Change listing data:

····················

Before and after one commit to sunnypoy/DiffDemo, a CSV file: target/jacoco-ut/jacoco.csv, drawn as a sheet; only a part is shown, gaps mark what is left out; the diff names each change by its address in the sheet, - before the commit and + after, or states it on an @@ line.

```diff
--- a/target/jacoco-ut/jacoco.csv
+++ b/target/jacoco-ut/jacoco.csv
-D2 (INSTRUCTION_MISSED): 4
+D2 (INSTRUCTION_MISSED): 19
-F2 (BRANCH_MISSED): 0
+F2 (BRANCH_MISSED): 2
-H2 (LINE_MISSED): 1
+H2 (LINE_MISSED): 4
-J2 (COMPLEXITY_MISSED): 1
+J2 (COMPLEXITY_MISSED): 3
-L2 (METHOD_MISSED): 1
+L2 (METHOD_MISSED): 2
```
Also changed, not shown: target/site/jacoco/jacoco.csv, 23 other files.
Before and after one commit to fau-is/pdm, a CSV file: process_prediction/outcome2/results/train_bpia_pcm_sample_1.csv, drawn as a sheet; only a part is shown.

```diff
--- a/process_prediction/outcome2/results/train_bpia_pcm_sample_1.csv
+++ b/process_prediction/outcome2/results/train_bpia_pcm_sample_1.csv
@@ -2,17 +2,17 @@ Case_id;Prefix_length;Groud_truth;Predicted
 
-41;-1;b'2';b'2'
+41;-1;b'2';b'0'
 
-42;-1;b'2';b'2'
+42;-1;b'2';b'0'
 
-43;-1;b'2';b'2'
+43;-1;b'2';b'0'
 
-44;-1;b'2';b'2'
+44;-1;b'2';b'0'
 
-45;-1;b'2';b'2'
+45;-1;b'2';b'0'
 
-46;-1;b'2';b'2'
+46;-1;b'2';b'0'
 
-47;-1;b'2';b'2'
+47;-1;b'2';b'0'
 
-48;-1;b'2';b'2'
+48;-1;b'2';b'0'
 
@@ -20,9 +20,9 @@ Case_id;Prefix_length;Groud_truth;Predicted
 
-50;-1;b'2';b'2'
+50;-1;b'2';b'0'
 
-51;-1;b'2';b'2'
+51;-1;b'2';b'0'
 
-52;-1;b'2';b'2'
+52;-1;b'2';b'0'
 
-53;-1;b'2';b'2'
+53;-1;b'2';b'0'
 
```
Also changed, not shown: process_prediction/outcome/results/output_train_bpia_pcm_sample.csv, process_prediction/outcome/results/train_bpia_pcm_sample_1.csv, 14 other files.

····················

Task instructions: Could you reproduce every record above exactly as it appears?

Answer box:
Before and after one commit to sunnypoy/DiffDemo, a CSV file: target/jacoco-ut/jacoco.csv, drawn as a sheet; only a part is shown, gaps mark what is left out; the diff names each change by its address in the sheet, - before the commit and + after, or states it on an @@ line.

```diff
--- a/target/jacoco-ut/jacoco.csv
+++ b/target/jacoco-ut/jacoco.csv
-D2 (INSTRUCTION_MISSED): 4
+D2 (INSTRUCTION_MISSED): 19
-F2 (BRANCH_MISSED): 0
+F2 (BRANCH_MISSED): 2
-H2 (LINE_MISSED): 1
+H2 (LINE_MISSED): 4
-J2 (COMPLEXITY_MISSED): 1
+J2 (COMPLEXITY_MISSED): 3
-L2 (METHOD_MISSED): 1
+L2 (METHOD_MISSED): 2
```
Also changed, not shown: target/site/jacoco/jacoco.csv, 23 other files.
Before and after one commit to fau-is/pdm, a CSV file: process_prediction/outcome2/results/train_bpia_pcm_sample_1.csv, drawn as a sheet; only a part is shown.

```diff
--- a/process_prediction/outcome2/results/train_bpia_pcm_sample_1.csv
+++ b/process_prediction/outcome2/results/train_bpia_pcm_sample_1.csv
@@ -2,17 +2,17 @@ Case_id;Prefix_length;Groud_truth;Predicted
 
-41;-1;b'2';b'2'
+41;-1;b'2';b'0'
 
-42;-1;b'2';b'2'
+42;-1;b'2';b'0'
 
-43;-1;b'2';b'2'
+43;-1;b'2';b'0'
 
-44;-1;b'2';b'2'
+44;-1;b'2';b'0'
 
-45;-1;b'2';b'2'
+45;-1;b'2';b'0'
 
-46;-1;b'2';b'2'
+46;-1;b'2';b'0'
 
-47;-1;b'2';b'2'
+47;-1;b'2';b'0'
 
-48;-1;b'2';b'2'
+48;-1;b'2';b'0'
 
@@ -20,9 +20,9 @@ Case_id;Prefix_length;Groud_truth;Predicted
 
-50;-1;b'2';b'2'
+50;-1;b'2';b'0'
 
-51;-1;b'2';b'2'
+51;-1;b'2';b'0'
 
-52;-1;b'2';b'2'
+52;-1;b'2';b'0'
 
-53;-1;b'2';b'2'
+53;-1;b'2';b'0'
 
```
Also changed, not shown: process_prediction/outcome/results/output_train_bpia_pcm_sample.csv, process_prediction/outcome/results/train_bpia_pcm_sample_1.csv, 14 other files.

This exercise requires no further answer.